The first time my family really noticed, however, was when we took a holiday a month later. I was behaving obsessively about what meals I had, picking ready meals with extremely few calories and little fat when we went to the supermarket and calorie-counting to a ridiculous degree. On one day, I even refused to eat one of those ready meals and just had toast for dinner instead because it had fewer calories.
My parents’ response to this was not particularly helpful, as they frequently became angry with me, only seeing how thin I was becoming without really understanding why my mental state was so unhealthy. When they told me they thought I was anorexic, I didn’t really believe them at first- I always thought of anorexia as something girls got, not boys. They consistently tried to get me to eat more, but it would often turn into shouting matches, and I specifically remember telling them ‘I don’t see it!’ about how thin I was getting.

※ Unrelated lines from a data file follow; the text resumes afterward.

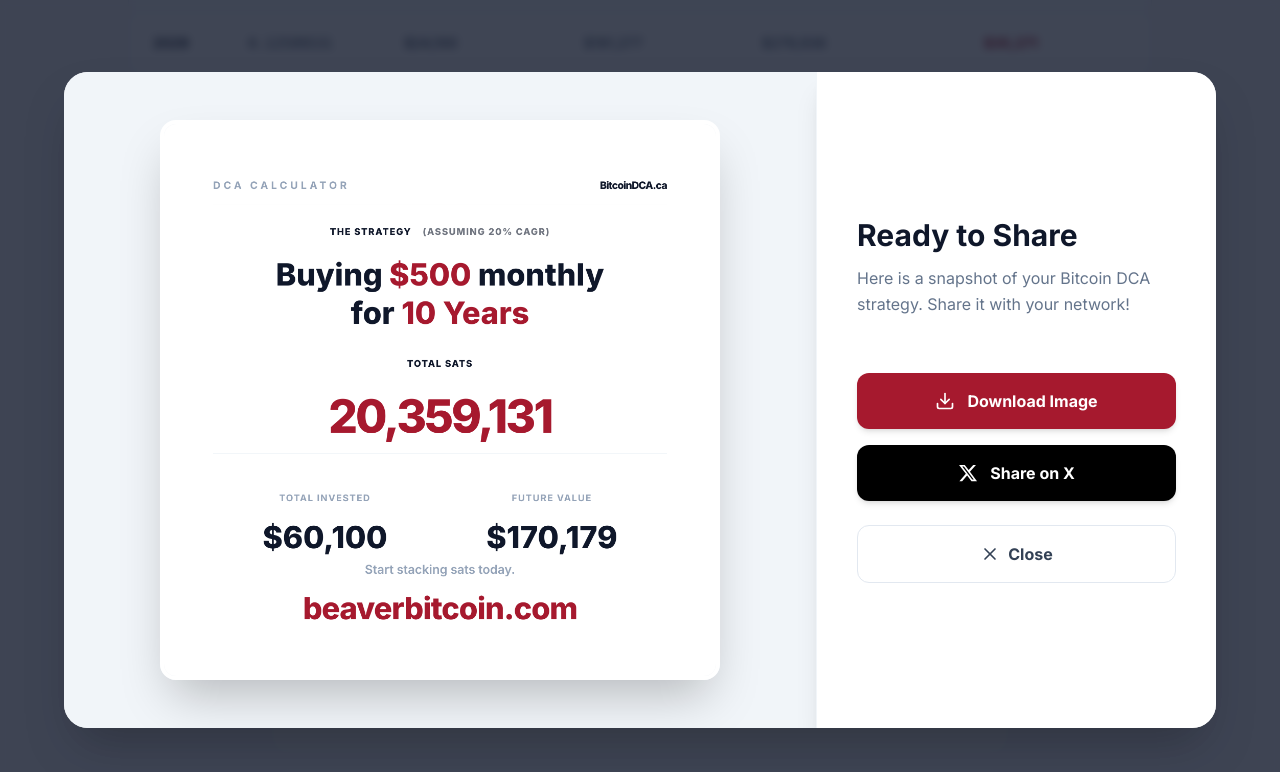
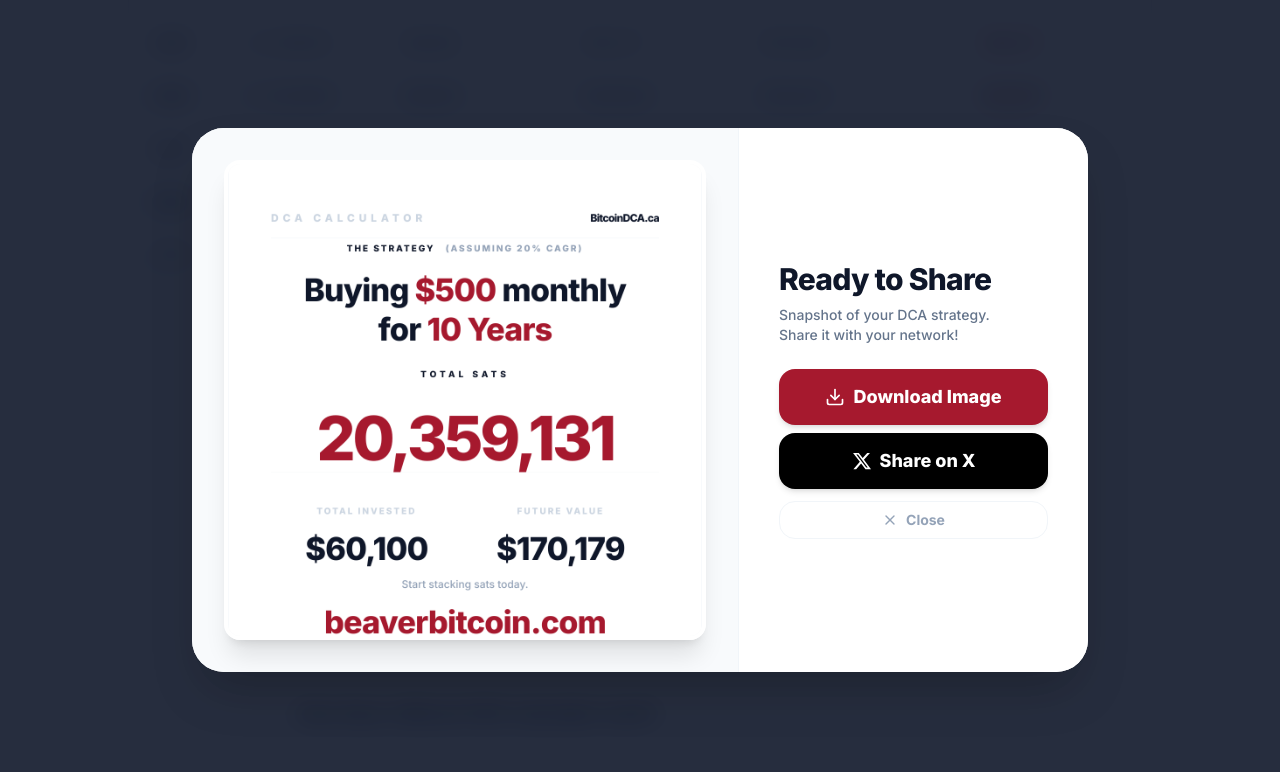
Before and after one commit to Amaanharris/Cloud-Run-Site, a React (Vite) app: page / in a window 1280 px wide. Both pictures are taken after a click on the button "Share Results". Shown: the part 2609-3381 px from the top of the page. Built offline with nearby package versions, Linux system fonts and the light colour scheme; no server answers.

Commit message:
Update Visualizations component

```diff
--- a/components/Visualizations.tsx
+++ b/components/Visualizations.tsx
@@ -2,7 +2,7 @@
 import { SimulationResult, SimulationStep, DcaInputs } from '../types';
 import { ResponsiveContainer, AreaChart, Area, XAxis, YAxis, CartesianGrid, Tooltip, Legend } from 'recharts';
 import { formatBtc, formatCurrency, formatSats } from '../utils/calculations';
-import { Share2, TrendingUp, Download, X, Wallet, CircleDollarSign } from 'lucide-react';
+import { Share2, TrendingUp, Download, X } from 'lucide-react';
 import html2canvas from 'html2canvas';
 
 interface VisualizationsProps {
@@ -186,20 +186,26 @@
     setIsCapturing(true);
 
     try {
-      await new Promise(resolve => setTimeout(resolve, 50));
+      await new Promise(resolve => setTimeout(resolve, 100));
 
       const canvas = await html2canvas(shareCardRef.current, {
         scale: 2,
         backgroundColor: '#ffffff',
         useCORS: true,
         logging: false,
+        width: 1080,
+        height: 1080,
         onclone: (doc) => {
             const el = doc.getElementById('share-card-content');
-            if (el) el.style.visibility = 'visible';
+            if (el) {
+                el.style.visibility = 'visible';
+                el.style.display = 'flex';
+                el.style.position = 'static';
+            }
         }
       });
 
-      const url = canvas.toDataURL("image/png");
+      const url = canvas.toDataURL("image/png", 1.0);
       setPreviewUrl(url);
       setShowModal(true);
     } catch (error) {
@@ -221,9 +227,9 @@
   };
 
   const handleShareOnX = () => {
-    const text = `Buying ${formatCurrency(inputs.monthlyDca)}/mo of bitcoin for ${inputs.years} years accumulates ${formatBtc(results.totalBtc)} BTC worth ${formatCurrency(results.finalValue)} CAD 🚀
+    const text = `Buying ${formatCurrency(inputs.monthlyDca)}/mo of bitcoin for ${inputs.years} years accumulates ${formatSats(results.totalSats)} sats worth ${formatCurrency(results.finalValue)} CAD 🚀
 
-Source: bitcoindca.ca`;
+Source: bitcoindca.ca @beaverbitcoin`;
 
     const twitterUrl = `https://twitter.com/intent/tweet?text=${encodeURIComponent(text)}`;
     window.open(twitterUrl, '_blank', 'noopener,noreferrer');
@@ -233,64 +239,57 @@
     <div className="w-full mt-16 relative">
 
       {/*
-        MINIMAL SOCIAL SHARING GRAPHIC - FINAL V6 REFINEMENT
-        Heading changed to "TOTAL SATS".
-        Removed "SATS" suffix from number.
-        Maintained bold labels and CAGR context.
+        HIDDEN SHARING GRAPHIC (1080x1080) - Optimized Spacing
       */}
       <div
-        style={{ position: 'absolute', top: 0, left: '-9999px', width: '1080px' }}
+        style={{ position: 'absolute', top: 0, left: '-2000px', width: '1080px', pointerEvents: 'none' }}
         ref={shareCardRef}
       >
         <div
           id="share-card-content"
-          className="bg-white p-24 font-sans flex flex-col items-center w-full"
-          style={{ height: '1080px', justifyContent: 'space-between' }}
+          className="bg-white p-24 font-sans flex flex-col items-center w-[1080px] h-[1080px]"
+          style={{ justifyContent: 'space-between' }}
         >
-
-          {/* Header - Single Line */}
-          <div className="flex w-full justify-between items-center border-b border-slate-50 pb-8">
-            <span className="text-xl font-bold text-slate-400 uppercase tracking-[0.3em]">DCA Calculator</span>
-            <span className="text-xl font-black text-slate-900 tracking-tighter">BitcoinDCA.ca</span>
+          {/* Header */}
+          <div className="flex w-full justify-between items-center border-b border-slate-100 pb-10">
+            <span className="text-2xl font-black text-slate-300 uppercase tracking-[0.4em]">DCA Calculator</span>
+            <span className="text-2xl font-black text-slate-900 tracking-tighter">BitcoinDCA.ca</span>
           </div>
 
-          {/* Main Stacked Content */}
+          {/* Main Content - Using space-y to control distribution */}
           <div className="flex flex-col items-center w-full space-y-16">
-
             <div className="flex flex-col items-center text-center">
-              <span className="text-lg font-black text-slate-900 uppercase tracking-widest mb-4">
-                The Strategy <span className="ml-4 font-black opacity-60">(ASSUMING {inputs.growthRate}% CAGR)</span>
+              <span className="text-xl font-black text-slate-900 uppercase tracking-[0.2em] mb-4">
+                The Strategy <span className="ml-4 font-black text-slate-400">(ASSUMING {inputs.growthRate}% CAGR)</span>
               </span>
-              <h2 className="text-6xl font-black text-slate-900 leading-tight">
-                 Buying <span className="text-beaver-red">{formatCurrency(inputs.monthlyDca)}</span> monthly <br/> for <span className="text-beaver-red">{inputs.years} Years</span>
+              <h2 className="text-7xl font-black text-slate-900 leading-tight tracking-tight">
+                 Buying <span className="text-beaver-red">${inputs.monthlyDca}</span> monthly <br/> for <span className="text-beaver-red">{inputs.years} Years</span>
               </h2>
             </div>
 
             <div className="flex flex-col items-center text-center">
-              <span className="text-lg font-black text-slate-900 uppercase tracking-widest mb-4">Total Sats</span>
-              <div className="text-[90px] font-black text-beaver-red leading-none tracking-tighter flex items-baseline">
+              <span className="text-xl font-black text-slate-900 uppercase tracking-[0.4em] mb-4">Total Sats</span>
+              <div className="text-[140px] font-black text-beaver-red leading-none tracking-tighter">
                 {formatSats(results.totalSats)}
               </div>
             </div>
 
-            <div className="flex w-full max-w-5xl justify-around border-t border-slate-100 pt-16">
+            <div className="flex w-full max-w-5xl justify-around border-t border-slate-50 pt-16">
                 <div className="flex flex-col items-center text-center">
-                   <span className="text-lg font-bold text-slate-400 uppercase tracking-widest mb-4">Total Invested</span>
-                   <div className="text-6xl font-black text-slate-900">{formatCurrency(results.totalInvested)}</div>
+                   <span className="text-xl font-black text-slate-300 uppercase tracking-[0.2em] mb-4">Total Invested</span>
+                   <div className="text-7xl font-black text-slate-900 tracking-tight">${results.totalInvested.toLocaleString()}</div>
                 </div>
-
                 <div className="flex flex-col items-center text-center">
-                   <span className="text-lg font-bold text-slate-400 uppercase tracking-widest mb-4">Future Value</span>
-                   <div className="text-6xl font-black text-slate-900">{formatCurrency(results.finalValue)}</div>
+                   <span className="text-xl font-black text-slate-300 uppercase tracking-[0.2em] mb-4">Future Value</span>
+                   <div className="text-7xl font-black text-slate-900 tracking-tight">${Math.round(results.finalValue).toLocaleString()}</div>
                 </div>
             </div>
-
           </div>
 
-          {/* Footer */}
-          <div className="flex flex-col items-center text-center pb-8">
-             <p className="text-2xl text-slate-400 font-semibold mb-4">Start stacking sats today.</p>
-             <p className="text-6xl font-black text-beaver-red tracking-tight">beaverbitcoin.com</p>
+          {/* Footer branding - increased separation from above */}
+          <div className="flex flex-col items-center text-center pb-8 mt-auto pt-12">
+             <p className="text-2xl text-slate-400 font-medium mb-4">Start stacking sats today.</p>
+             <p className="text-7xl font-black text-beaver-red tracking-tight">beaverbitcoin.com</p>
           </div>
         </div>
       </div>
@@ -305,7 +304,6 @@
         {renderTable(results.yearlySteps)}
       </div>
 
-      {/* Action Buttons */}
       <div
         className="flex flex-col items-center gap-6 mt-12 mb-8"
         data-html2canvas-ignore="true"
@@ -330,57 +328,53 @@
          </button>
       </div>
 
-      {/* Modal Overlay */}
+      {/* MODAL OVERLAY - Optimized for Mobile Screen Fit */}
       {showModal && previewUrl && (
-        <div className="fixed inset-0 z-50 flex items-center justify-center p-4 bg-slate-900/80 backdrop-blur-sm animate-fade-in cursor-pointer"
-        onClick={() => window.location.href = "/"}
-        >
-        <div
-  className="bg-white rounded-3xl max-w-6xl w-full max-h-[90vh] flex flex-col md:flex-row overflow-hidden shadow-2xl"
-  onClick={(e) => e.stopPropagation()}
-        >
+        <div className="fixed inset-0 z-[100] flex items-center justify-center p-2 sm:p-4 bg-slate-900/90 backdrop-blur-md animate-fade-in">
+          <div className="bg-white rounded-[24px] lg:rounded-[32px] max-w-4xl w-full flex flex-col lg:flex-row overflow-hidden shadow-2xl animate-scale-in max-h-[96vh]">
 
-            {/* Preview Section */}
-            <div className="flex-1 bg-slate-100 p-8 md:p-12 flex items-center justify-center overflow-auto min-h-[400px]">
-               <img
-                 src={previewUrl}
-                 alt="Result Preview"
-                 className="max-w-full max-h-[70vh] shadow-2xl rounded-2xl border-4 border-white object-contain transform transition-transform hover:scale-[1.01]"
-               />
+            {/* Left/Top: Preview Area */}
+            <div className="flex-1 bg-slate-50 p-4 sm:p-6 lg:p-8 flex items-center justify-center overflow-hidden min-h-0">
+               <div className="max-w-[260px] sm:max-w-[340px] lg:max-w-none w-full flex justify-center">
+                  <img
+                    src={previewUrl}
+                    alt="Result Preview"
+                    className="w-full h-auto max-h-[25vh] sm:max-h-[35vh] lg:max-h-[60vh] shadow-xl rounded-2xl border-2 sm:border-4 border-white object-contain"
+                  />
+               </div>
             </div>
 
-            {/* Controls Section */}
-            <div className="w-full md:w-[400px] bg-white p-8 md:p-10 flex flex-col justify-center gap-8 border-l border-slate-100 z-10 shadow-xl">
-               <div>
-                 <h3 className="text-3xl font-bold text-slate-900 mb-3">Ready to Share</h3>
-                 <p className="text-slate-500 text-base leading-relaxed mb-6">
-                   Here is a snapshot of your Bitcoin DCA strategy. Share it with your network!
+            {/* Right/Bottom: Controls Area */}
+            <div className="w-full lg:w-[350px] bg-white p-4 sm:p-6 lg:p-10 flex flex-col justify-center border-t lg:border-t-0 lg:border-l border-slate-100 shrink-0 overflow-y-auto">
+               <div className="mb-3 sm:mb-6 text-center lg:text-left">
+                 <h3 className="text-xl sm:text-2xl lg:text-3xl font-black text-slate-900 mb-0.5 sm:mb-2 tracking-tight">Ready to Share</h3>
+                 <p className="text-slate-500 text-[10px] sm:text-sm leading-relaxed font-medium">
+                   Snapshot of your DCA strategy. <br className="hidden md:block"/> Share it with your network!
                  </p>
                </div>
 
-               <div className="flex flex-col gap-4">
+               <div className="flex flex-col gap-2">
                  <button
                    onClick={handleDownload}
-                   className="w-full bg-beaver-red hover:bg-beaver-dark text-white font-bold py-4 px-6 rounded-xl flex items-center justify-center gap-3 transition-all shadow-md hover:shadow-lg hover:scale-[1.02]"
+                   className="w-full bg-beaver-red hover:bg-beaver-dark text-white font-black py-2.5 sm:py-3.5 px-4 sm:px-6 rounded-xl sm:rounded-2xl flex items-center justify-center gap-2 transition-all shadow-md hover:scale-[1.01] text-sm sm:text-lg"
                  >
-                   <Download className="w-5 h-5" />
+                   <Download className="w-4 h-4 sm:w-5 sm:h-5" />
                    Download Image
                  </button>
 
                  <button
                    onClick={handleShareOnX}
-                   className="w-full bg-black hover:bg-slate-800 text-white font-bold py-4 px-6 rounded-xl flex items-center justify-center gap-3 transition-all shadow-md hover:shadow-lg hover:scale-[1.02]"
+                   className="w-full bg-black hover:bg-slate-800 text-white font-black py-2.5 sm:py-3.5 px-4 sm:px-6 rounded-xl sm:rounded-2xl flex items-center justify-center gap-2 transition-all shadow-md hover:scale-[1.01] text-sm sm:text-lg"
                  >
-                    {/* X Logo */}
-                   <svg viewBox="0 0 24 24" aria-hidden="true" className="w-5 h-5 fill-current"><g><path d="M18.244 2.25h3.308l-7.227 8.26 8.502 11.24H16.17l-5.214-6.817L4.99 21.75H1.68l7.73-8.835L1.254 2.25H8.08l4.713 6.231zm-1.161 17.52h1.833L7.084 4.126H5.117z"></path></g></svg>
+                   <svg viewBox="0 0 24 24" aria-hidden="true" className="w-4 h-4 sm:w-5 sm:h-5 fill-current"><g><path d="M18.244 2.25h3.308l-7.227 8.26 8.502 11.24H16.17l-5.214-6.817L4.99 21.75H1.68l7.73-8.835L1.254 2.25H8.08l4.713 6.231zm-1.161 17.52h1.833L7.084 4.126H5.117z"></path></g></svg>
                    Share on X
                  </button>
 
                  <button
                    onClick={() => setShowModal(false)}
-                   className="w-full bg-white hover:bg-slate-50 text-slate-700 font-bold py-4 px-6 rounded-xl border border-slate-200 flex items-center justify-center gap-2 transition-colors mt-2"
+                   className="w-full bg-white hover:bg-slate-50 text-slate-400 font-bold py-1.5 sm:py-2 px-4 rounded-xl sm:rounded-2xl border border-slate-100 flex items-center justify-center gap-2 transition-colors mt-0.5 sm:mt-1 text-[10px] sm:text-sm"
                  >
-                   <X className="w-5 h-5" />
+                   <X className="w-3 h-3 sm:w-4 sm:h-4" />
                    Close
                  </button>
                </div>
@@ -389,6 +383,23 @@
         </div>
       )}
 
+      <style dangerouslySetInnerHTML={{__html: `
+        @keyframes scale-in {
+          0% { transform: scale(0.97); opacity: 0; }
+          100% { transform: scale(1); opacity: 1; }
+        }
+        .animate-scale-in {
+          animation: scale-in 0.25s cubic-bezier(0.16, 1, 0.3, 1) forwards;
+        }
+        .animate-fade-in {
+          animation: fade-in 0.2s ease-out forwards;
+        }
+        @keyframes fade-in {
+          from { opacity: 0; }
+          to { opacity: 1; }
+        }
+      `}} />
+
     </div>
   );
 };
```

While I’m not sure how true it is, something I suspect is that I became so obsessive about losing weight partly because as I had lost weight, I had made more friends at sixth form, and I assumed that me being so thin was making me more attractive and likeable, so if I gained weight again people would stop liking me. This was not true at all, of course; my friends rarely ever commented on my weight, and none of them stopped being friends with me once I was recovering.
But with my mind in the state it was, I convinced myself that I had to keep being thinner to make myself attractive and likeable to my friends. It probably did not help that, because of societal stigma towards weight gain, I saw being ‘underweight’ as a goal rather than something hazardous to my health, as if I could consider myself ‘better’ than people who were heavier than me.
During the late summer and autumn of 2014, I tried to make my eating habits healthier, no longer calorie counting and instead focusing on not eating fatty foods, but more or less eating whatever I wanted otherwise. But in November of that year, I relapsed into aggressively calorie counting; I would wake myself up earlier than my parents so they did not see how little I was eating for breakfast, eat chicken pieces or other small snacks for lunch & nothing else, and try to make small meals for myself for dinner like beans on toast and have them at least 12 hours before waking up the next day.
Long Tail of Recovery
Self-discovery of Genetic Vulnerability